What that means in practice is that Kopter is open to the creation of a military variant of the SH09. “A helicopter like ours is a very versatile mission platform,” says Lowenstein. The size of the cabin, payload, and customisation potential means “you can paint it khaki and put some special equipment into it”.

He lists potential missions such as training, liaison, scouting, or observation. “This is totally within the scope of the platform,” he says. “If there are opportunities coming by we will certainly grab them. When we sign the Korean deal you can imagine a khaki version might be in the scope [of that],” he says, confirming that talks with KAI have broached the subject of a military trainer.

However, anyone looking for an armed variant is likely to be disappointed: “That is not in the scope of a Swiss company,” he says, drily.

Of course, the lofty talk of years of double-digit production are meaningless if Kopter does not introduce the SH09 to service in a timely fashion; the patience of would-be customers is not infinite, after all. “Today the question for me is not if we get the certification, but when,” says Lowenstein, noting that complex developments mean that sometimes targets slip.

“I can only measure it [by] the reaction of our customers. The customers we have today in our portfolio are with us despite the [timeline] shifts. They know why we are shifting and know that they will get a better product in the end. We have had zero customers putting a knife to our throats [saying you have to get this done now]: they want a safe, mature aircraft that will come to service rather than a quick, short development with issues that appear afterwards.
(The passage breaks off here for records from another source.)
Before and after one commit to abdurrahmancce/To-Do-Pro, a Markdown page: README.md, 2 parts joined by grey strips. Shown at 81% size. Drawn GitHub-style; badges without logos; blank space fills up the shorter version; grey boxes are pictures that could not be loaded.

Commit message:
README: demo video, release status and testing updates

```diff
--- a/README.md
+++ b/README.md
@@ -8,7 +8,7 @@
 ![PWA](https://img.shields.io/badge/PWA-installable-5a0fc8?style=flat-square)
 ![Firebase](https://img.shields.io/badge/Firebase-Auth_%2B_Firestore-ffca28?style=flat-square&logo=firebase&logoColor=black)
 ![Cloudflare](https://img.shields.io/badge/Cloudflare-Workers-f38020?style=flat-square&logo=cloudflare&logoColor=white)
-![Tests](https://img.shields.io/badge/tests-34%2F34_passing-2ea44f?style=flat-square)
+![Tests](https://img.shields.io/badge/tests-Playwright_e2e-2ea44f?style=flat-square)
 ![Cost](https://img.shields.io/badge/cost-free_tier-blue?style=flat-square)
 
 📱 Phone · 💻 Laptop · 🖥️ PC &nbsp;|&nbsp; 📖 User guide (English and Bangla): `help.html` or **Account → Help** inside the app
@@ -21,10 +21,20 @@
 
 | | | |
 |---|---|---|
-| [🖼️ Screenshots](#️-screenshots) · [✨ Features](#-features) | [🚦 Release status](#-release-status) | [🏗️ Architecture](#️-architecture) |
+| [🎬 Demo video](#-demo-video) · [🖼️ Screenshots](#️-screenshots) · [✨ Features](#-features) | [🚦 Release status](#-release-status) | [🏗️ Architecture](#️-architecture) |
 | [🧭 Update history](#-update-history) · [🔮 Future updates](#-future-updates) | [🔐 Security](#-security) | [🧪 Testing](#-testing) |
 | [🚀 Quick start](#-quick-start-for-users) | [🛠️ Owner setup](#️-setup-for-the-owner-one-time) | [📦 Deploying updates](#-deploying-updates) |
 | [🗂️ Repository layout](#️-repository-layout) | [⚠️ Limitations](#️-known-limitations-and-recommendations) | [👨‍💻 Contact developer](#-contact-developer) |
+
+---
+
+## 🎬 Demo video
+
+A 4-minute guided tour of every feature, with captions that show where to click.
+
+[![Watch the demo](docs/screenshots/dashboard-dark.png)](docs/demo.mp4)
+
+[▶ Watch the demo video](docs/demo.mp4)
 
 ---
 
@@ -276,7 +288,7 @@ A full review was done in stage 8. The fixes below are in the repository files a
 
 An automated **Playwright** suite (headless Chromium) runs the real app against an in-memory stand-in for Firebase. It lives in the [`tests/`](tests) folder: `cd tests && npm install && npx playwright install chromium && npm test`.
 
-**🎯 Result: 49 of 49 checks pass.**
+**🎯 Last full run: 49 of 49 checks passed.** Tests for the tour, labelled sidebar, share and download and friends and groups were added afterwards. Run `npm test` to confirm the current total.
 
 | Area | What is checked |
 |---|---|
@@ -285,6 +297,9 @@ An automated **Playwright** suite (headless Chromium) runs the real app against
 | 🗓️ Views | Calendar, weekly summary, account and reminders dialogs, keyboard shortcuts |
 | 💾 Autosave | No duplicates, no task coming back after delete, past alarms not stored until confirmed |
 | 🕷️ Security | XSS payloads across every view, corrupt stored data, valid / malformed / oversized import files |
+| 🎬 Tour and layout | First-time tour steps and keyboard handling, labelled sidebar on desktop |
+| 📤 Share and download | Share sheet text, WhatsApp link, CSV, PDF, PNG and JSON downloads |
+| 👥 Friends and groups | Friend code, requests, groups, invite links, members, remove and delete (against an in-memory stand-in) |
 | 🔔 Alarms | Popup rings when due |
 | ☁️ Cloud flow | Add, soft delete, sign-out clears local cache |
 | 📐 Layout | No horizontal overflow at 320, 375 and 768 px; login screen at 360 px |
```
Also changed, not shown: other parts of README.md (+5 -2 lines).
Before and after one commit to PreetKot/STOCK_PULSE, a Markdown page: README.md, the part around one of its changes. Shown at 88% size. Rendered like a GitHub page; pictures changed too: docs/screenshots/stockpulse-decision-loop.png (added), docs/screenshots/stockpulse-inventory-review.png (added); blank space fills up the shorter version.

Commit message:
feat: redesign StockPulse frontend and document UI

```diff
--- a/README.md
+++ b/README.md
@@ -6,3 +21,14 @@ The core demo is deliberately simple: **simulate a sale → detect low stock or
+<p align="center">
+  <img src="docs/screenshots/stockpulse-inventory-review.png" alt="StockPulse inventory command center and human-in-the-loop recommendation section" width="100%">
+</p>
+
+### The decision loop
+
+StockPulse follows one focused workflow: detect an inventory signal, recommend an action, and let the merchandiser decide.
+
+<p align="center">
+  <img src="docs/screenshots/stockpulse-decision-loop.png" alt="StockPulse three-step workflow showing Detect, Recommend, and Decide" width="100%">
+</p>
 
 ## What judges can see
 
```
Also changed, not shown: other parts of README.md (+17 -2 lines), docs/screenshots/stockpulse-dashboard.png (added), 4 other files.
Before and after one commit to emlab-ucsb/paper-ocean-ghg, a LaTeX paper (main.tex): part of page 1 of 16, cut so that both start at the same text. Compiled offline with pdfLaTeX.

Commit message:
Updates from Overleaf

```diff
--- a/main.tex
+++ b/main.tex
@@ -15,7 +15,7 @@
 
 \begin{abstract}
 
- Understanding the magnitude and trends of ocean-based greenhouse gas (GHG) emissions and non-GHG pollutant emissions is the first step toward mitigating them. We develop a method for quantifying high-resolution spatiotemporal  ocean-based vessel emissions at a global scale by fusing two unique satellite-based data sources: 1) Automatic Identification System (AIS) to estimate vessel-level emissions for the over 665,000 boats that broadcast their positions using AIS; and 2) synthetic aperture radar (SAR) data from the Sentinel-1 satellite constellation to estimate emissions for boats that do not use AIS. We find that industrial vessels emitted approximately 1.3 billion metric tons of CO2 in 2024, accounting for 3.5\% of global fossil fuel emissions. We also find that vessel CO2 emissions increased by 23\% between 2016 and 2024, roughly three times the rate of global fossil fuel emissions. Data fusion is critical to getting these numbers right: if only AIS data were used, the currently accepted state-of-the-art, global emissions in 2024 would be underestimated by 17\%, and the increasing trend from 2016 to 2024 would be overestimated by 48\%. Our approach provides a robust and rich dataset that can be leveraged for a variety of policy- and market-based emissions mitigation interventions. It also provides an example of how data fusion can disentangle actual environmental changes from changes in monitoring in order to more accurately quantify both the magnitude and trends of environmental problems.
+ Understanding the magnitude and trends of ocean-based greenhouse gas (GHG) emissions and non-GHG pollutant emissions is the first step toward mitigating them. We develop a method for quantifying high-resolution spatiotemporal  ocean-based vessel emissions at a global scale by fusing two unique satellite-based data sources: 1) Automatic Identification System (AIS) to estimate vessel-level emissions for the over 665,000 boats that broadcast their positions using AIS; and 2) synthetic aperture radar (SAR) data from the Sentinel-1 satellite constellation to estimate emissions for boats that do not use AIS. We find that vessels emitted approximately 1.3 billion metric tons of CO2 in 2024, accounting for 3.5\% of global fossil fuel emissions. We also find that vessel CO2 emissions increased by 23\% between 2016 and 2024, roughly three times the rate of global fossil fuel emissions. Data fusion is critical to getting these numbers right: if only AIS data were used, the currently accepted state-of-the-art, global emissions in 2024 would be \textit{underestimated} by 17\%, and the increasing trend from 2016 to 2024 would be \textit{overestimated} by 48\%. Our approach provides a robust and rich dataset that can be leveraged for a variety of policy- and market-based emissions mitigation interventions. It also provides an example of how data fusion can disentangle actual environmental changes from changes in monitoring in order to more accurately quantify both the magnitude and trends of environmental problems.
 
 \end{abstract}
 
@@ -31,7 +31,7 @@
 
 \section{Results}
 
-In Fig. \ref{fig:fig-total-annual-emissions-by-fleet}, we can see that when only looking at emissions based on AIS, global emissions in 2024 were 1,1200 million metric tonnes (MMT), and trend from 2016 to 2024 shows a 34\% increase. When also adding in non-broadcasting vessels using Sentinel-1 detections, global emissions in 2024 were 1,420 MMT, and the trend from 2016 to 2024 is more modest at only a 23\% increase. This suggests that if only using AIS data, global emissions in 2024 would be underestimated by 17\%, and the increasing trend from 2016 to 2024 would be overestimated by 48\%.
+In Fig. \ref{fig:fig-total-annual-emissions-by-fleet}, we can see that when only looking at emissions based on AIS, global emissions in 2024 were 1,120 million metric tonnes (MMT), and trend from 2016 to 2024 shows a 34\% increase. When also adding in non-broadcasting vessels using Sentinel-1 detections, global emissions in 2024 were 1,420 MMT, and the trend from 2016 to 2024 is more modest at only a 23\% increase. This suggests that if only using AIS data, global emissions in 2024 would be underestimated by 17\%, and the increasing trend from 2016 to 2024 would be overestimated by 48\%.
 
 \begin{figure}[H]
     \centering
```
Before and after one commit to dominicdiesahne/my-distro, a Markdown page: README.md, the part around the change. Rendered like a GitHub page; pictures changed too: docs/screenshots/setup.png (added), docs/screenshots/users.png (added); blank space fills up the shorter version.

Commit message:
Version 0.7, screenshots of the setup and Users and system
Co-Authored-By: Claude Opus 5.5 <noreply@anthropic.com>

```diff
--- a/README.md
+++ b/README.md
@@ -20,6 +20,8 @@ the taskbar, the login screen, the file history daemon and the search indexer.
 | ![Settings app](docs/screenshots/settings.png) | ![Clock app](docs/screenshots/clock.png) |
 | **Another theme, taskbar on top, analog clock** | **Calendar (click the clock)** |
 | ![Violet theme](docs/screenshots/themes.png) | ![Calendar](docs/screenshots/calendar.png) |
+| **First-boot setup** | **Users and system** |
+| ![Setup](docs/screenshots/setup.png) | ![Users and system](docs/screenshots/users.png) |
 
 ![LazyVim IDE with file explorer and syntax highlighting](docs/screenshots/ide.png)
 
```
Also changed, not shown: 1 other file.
“All our customers are supporting us on this track,” adds Lowenstein, quipping that if Kopter fails to meet its 2020 or 2021 target for certification then “we might change the CEO”.